He replaces his cap and returns to the tree.
Three blocks down I follow a trail of dried blood for half a block to a brick wall where the trail ends or begins. There’s about a 8 foot overhang here where homeless sometimes shelter from the sun or rain. The space is empty today.
Outside the door to the office, two girls stand at the parking meter, one fishing for coins and narrating in rough language while the other is texting and nodding like she’s taking dictation. “I told that girl, bitch, I said, bitch, don’t tell me that *you* *don’t* *know* what I mean, you going to fucking die, bitch. Haha, she don’t fucking believe me.”
Inside the office, there’s a human-sized wooden crate open and standing on end, with the name “Natalie” taped to the front. I don’t think that Natalie knows the girl outside, but I head upstairs just to make sure.
An alternate explanation is that Natalie, a prodigious and often brilliant worker, simply wore out and was sent to the factory for maintenance and upgrades.
Above, I intentionally did not describe the physical appearance of the two girls at the parking meter, but will say that neither was African-American.
There’s a good exercise here for me to review these minimalist scenes and figure out descriptive bits that would help readers visualize them better.

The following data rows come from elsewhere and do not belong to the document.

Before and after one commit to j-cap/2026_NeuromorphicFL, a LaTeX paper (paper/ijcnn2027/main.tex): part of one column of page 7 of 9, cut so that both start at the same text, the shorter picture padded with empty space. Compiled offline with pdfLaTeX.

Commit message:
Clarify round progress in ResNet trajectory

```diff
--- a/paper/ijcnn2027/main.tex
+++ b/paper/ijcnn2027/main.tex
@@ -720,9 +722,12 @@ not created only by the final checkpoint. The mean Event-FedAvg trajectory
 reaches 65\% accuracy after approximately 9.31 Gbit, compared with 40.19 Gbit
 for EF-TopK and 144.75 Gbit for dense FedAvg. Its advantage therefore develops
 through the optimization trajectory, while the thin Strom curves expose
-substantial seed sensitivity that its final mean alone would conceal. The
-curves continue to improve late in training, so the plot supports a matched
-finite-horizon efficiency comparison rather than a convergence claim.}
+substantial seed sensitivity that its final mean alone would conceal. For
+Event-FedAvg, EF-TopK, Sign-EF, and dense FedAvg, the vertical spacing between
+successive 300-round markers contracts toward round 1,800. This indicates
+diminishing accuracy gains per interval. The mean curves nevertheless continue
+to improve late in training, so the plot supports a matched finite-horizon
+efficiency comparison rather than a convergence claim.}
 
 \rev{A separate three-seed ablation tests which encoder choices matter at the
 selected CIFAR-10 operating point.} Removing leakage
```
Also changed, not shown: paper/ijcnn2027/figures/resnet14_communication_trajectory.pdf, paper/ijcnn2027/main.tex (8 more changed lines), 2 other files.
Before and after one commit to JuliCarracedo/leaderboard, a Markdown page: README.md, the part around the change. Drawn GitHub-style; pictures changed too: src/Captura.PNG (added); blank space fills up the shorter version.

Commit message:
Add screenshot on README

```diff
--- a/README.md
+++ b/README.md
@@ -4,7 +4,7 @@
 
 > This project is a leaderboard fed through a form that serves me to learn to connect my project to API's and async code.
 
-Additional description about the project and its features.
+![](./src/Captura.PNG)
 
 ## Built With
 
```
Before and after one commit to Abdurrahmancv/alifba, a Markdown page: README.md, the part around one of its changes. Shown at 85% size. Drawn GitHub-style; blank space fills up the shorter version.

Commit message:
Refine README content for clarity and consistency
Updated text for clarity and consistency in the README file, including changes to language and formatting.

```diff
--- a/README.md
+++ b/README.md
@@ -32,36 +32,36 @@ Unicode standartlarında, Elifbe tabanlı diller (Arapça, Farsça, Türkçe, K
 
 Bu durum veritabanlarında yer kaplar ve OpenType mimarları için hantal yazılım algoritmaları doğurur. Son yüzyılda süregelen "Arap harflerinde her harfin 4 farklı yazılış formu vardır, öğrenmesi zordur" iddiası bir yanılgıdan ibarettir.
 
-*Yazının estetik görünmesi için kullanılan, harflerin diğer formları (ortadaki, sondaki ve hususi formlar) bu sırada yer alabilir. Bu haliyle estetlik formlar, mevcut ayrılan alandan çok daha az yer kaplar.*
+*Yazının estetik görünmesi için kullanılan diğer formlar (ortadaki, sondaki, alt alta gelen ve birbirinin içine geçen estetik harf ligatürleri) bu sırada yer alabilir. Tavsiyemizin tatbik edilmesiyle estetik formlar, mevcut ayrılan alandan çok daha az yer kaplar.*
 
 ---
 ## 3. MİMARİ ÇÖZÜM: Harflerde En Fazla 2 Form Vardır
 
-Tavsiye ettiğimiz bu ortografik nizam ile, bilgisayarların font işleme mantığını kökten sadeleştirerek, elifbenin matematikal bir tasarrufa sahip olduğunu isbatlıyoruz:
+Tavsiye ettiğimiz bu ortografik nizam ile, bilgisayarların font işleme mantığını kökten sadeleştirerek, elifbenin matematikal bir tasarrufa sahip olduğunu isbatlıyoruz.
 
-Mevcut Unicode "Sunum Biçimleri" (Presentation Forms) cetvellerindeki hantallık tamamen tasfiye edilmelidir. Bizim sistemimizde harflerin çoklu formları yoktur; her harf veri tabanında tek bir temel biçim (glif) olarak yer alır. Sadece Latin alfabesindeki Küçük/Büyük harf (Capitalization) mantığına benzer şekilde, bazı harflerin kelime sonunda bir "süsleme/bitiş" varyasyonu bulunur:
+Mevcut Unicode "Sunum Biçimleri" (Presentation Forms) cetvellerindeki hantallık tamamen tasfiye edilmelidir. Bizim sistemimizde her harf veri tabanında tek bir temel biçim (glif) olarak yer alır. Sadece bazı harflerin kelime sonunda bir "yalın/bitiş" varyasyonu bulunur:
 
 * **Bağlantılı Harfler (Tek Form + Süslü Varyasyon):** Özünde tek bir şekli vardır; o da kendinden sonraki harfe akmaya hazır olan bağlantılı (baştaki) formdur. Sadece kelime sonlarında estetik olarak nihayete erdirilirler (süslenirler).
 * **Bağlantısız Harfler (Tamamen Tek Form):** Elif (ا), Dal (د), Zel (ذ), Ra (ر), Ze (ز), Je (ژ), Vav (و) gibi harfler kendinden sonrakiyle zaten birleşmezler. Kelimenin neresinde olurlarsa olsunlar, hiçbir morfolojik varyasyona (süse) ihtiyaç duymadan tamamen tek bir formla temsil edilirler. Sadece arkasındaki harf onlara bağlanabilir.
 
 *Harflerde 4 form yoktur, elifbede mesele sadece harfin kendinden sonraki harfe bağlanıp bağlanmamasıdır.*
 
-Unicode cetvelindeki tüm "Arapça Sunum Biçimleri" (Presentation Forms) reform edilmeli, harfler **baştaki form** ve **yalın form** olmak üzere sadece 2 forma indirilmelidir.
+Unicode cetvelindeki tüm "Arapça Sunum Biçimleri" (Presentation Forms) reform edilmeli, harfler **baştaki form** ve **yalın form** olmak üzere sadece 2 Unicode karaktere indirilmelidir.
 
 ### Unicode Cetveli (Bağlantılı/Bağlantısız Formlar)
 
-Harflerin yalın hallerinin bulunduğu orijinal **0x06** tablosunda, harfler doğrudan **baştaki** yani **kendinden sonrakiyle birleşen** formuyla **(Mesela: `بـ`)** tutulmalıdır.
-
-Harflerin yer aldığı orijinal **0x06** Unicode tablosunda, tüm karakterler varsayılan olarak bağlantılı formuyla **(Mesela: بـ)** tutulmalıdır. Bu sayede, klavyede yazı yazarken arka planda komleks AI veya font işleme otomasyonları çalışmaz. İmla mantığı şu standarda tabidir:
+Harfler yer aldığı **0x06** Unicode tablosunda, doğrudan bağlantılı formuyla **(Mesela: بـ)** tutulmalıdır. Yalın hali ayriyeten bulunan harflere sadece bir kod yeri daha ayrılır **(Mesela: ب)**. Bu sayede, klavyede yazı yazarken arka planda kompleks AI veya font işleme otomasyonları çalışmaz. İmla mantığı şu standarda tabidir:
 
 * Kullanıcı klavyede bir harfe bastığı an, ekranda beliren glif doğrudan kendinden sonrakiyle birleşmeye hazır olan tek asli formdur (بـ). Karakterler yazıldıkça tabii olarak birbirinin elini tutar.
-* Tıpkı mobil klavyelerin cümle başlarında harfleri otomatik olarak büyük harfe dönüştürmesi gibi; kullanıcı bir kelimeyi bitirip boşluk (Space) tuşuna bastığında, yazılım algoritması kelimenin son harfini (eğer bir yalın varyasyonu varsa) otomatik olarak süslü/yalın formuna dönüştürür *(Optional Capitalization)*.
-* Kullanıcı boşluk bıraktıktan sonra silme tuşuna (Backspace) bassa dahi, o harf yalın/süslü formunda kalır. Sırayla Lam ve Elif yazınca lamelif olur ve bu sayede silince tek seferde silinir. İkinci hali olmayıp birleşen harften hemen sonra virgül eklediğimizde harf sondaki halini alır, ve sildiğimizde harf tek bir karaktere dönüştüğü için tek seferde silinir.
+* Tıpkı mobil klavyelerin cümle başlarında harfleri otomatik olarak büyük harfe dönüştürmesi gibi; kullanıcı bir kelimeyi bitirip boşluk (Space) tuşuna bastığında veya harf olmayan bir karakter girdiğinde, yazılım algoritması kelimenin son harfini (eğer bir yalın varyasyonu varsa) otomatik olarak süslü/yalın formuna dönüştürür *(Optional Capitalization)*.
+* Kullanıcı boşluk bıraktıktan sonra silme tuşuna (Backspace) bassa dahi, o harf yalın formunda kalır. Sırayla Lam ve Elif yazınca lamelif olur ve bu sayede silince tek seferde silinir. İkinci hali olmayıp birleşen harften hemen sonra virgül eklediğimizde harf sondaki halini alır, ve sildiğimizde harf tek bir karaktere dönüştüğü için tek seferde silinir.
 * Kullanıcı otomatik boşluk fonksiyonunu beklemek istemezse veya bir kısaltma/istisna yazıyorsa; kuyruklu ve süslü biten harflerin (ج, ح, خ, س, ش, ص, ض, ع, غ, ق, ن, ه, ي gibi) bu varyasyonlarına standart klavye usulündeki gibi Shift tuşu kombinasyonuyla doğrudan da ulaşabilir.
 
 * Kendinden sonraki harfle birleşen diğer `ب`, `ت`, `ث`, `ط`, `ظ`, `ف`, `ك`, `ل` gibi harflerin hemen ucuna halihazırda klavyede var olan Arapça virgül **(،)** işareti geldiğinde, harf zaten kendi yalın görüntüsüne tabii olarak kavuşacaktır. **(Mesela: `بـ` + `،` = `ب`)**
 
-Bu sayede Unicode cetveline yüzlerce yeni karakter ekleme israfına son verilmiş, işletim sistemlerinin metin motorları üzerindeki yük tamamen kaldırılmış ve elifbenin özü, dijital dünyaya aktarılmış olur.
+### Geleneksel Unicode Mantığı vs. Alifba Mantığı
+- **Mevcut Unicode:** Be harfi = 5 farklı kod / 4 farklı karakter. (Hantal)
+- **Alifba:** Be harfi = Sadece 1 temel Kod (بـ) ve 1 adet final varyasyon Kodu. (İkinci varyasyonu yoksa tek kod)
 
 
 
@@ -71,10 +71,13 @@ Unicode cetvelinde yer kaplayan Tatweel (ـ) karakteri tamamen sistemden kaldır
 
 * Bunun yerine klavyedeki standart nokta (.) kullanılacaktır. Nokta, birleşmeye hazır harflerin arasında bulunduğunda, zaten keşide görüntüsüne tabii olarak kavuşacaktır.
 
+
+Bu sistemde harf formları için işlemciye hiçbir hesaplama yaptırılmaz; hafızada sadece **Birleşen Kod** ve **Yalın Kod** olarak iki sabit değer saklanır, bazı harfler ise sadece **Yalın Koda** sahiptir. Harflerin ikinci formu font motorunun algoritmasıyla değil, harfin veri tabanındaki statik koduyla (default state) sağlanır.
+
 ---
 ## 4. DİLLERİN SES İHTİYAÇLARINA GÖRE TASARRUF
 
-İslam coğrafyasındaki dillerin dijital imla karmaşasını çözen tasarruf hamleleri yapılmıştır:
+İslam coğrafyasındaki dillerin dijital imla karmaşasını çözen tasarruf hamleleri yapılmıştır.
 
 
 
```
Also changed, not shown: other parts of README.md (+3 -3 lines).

Then I wouldn’t need notes like “BTW, they weren’t African American girls, just in case that’s where your biases led you, and if they did, well shame on you.”